__Work instruction__: From the entries below, copy every line that holds the word "perícias".

__Excerpted data__:
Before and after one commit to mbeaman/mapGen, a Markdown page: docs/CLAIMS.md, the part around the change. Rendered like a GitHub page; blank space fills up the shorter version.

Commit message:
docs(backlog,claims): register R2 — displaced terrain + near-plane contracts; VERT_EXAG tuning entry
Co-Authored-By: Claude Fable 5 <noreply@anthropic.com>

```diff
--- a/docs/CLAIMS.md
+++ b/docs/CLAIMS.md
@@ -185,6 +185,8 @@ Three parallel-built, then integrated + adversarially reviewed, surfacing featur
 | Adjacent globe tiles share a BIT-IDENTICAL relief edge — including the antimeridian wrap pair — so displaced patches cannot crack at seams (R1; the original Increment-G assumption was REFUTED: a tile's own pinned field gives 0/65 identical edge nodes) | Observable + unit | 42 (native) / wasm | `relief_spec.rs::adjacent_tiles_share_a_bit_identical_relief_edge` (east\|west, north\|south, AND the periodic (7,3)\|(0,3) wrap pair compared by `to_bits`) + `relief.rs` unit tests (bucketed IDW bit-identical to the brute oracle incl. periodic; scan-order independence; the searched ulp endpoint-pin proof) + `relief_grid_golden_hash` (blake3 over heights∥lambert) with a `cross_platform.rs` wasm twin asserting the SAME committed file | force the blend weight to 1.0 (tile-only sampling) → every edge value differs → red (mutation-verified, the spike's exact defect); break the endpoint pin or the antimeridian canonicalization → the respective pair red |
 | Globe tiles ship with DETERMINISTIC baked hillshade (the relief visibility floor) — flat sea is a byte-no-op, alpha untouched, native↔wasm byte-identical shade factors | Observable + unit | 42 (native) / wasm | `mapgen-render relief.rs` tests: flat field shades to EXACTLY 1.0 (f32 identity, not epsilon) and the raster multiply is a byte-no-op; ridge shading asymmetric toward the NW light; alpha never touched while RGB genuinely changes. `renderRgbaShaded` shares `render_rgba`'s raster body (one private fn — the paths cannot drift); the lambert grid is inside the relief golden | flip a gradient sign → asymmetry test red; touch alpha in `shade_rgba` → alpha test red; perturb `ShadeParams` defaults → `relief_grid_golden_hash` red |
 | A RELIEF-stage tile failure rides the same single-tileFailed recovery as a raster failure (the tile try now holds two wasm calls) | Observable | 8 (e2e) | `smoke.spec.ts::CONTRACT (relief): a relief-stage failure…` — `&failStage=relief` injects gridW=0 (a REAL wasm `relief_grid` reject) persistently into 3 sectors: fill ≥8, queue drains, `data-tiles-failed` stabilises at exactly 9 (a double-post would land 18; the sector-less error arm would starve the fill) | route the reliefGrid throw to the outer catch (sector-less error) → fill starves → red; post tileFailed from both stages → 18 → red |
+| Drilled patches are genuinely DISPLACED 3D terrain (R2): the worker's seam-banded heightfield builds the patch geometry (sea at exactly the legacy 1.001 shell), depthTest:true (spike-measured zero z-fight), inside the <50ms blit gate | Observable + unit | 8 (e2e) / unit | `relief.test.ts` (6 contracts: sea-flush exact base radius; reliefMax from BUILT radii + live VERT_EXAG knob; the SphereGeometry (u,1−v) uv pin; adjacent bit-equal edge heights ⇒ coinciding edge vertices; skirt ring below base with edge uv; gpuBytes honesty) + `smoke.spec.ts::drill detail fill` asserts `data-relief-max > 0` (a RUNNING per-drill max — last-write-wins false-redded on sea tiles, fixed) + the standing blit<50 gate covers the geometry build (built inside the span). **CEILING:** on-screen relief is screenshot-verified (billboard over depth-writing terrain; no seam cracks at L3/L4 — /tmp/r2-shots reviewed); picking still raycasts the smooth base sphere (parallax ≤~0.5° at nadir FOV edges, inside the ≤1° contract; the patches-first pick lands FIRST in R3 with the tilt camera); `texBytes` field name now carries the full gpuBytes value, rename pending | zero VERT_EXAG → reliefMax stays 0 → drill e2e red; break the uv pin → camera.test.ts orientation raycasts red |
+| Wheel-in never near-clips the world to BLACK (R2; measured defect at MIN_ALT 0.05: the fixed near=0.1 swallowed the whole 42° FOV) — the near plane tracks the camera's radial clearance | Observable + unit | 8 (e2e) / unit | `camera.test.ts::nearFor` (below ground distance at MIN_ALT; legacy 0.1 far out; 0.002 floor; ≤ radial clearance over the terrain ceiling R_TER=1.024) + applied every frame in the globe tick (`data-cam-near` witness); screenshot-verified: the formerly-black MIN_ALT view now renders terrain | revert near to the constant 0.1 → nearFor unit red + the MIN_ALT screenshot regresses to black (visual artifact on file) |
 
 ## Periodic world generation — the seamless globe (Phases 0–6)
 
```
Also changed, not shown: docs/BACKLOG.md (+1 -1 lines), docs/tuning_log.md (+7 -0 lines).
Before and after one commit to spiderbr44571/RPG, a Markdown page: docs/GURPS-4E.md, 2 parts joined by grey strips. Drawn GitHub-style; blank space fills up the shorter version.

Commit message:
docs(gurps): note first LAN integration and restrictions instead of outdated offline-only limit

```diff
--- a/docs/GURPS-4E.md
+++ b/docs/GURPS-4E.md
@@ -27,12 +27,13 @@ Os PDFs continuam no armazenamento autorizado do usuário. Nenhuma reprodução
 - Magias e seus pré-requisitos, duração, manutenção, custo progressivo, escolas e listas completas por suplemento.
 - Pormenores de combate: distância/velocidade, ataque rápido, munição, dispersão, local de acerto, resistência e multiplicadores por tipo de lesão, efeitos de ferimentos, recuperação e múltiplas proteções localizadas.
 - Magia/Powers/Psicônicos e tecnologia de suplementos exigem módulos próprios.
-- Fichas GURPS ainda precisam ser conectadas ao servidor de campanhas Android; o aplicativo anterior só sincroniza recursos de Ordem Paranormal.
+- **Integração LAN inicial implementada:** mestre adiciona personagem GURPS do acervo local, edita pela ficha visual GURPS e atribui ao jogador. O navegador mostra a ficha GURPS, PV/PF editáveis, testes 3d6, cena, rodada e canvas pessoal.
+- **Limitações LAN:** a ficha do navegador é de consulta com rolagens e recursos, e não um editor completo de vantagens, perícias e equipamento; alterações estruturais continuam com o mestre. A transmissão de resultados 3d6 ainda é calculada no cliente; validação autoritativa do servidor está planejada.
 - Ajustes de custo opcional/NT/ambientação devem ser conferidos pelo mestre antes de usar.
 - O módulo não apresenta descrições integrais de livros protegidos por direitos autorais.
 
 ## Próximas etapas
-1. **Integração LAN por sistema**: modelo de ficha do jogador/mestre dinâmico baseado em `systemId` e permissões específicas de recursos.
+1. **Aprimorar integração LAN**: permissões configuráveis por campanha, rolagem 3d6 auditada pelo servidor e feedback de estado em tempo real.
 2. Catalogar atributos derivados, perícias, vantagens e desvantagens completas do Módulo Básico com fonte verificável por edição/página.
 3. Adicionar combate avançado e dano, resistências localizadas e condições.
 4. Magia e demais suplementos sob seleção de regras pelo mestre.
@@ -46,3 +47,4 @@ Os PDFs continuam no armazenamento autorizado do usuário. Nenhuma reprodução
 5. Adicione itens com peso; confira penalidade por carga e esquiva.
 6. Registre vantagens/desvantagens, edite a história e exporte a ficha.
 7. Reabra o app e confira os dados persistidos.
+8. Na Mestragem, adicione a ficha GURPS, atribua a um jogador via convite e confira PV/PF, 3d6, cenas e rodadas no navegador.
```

__Exercise answer__:
+- **Limitações LAN:** a ficha do navegador é de consulta com rolagens e recursos, e não um editor completo de vantagens, perícias e equipamento; alterações estruturais continuam com o mestre. A transmissão de resultados 3d6 ainda é calculada no cliente; validação autoritativa do servidor está planejada.
 2. Catalogar atributos derivados, perícias, vantagens e desvantagens completas do Módulo Básico com fonte verificável por edição/página.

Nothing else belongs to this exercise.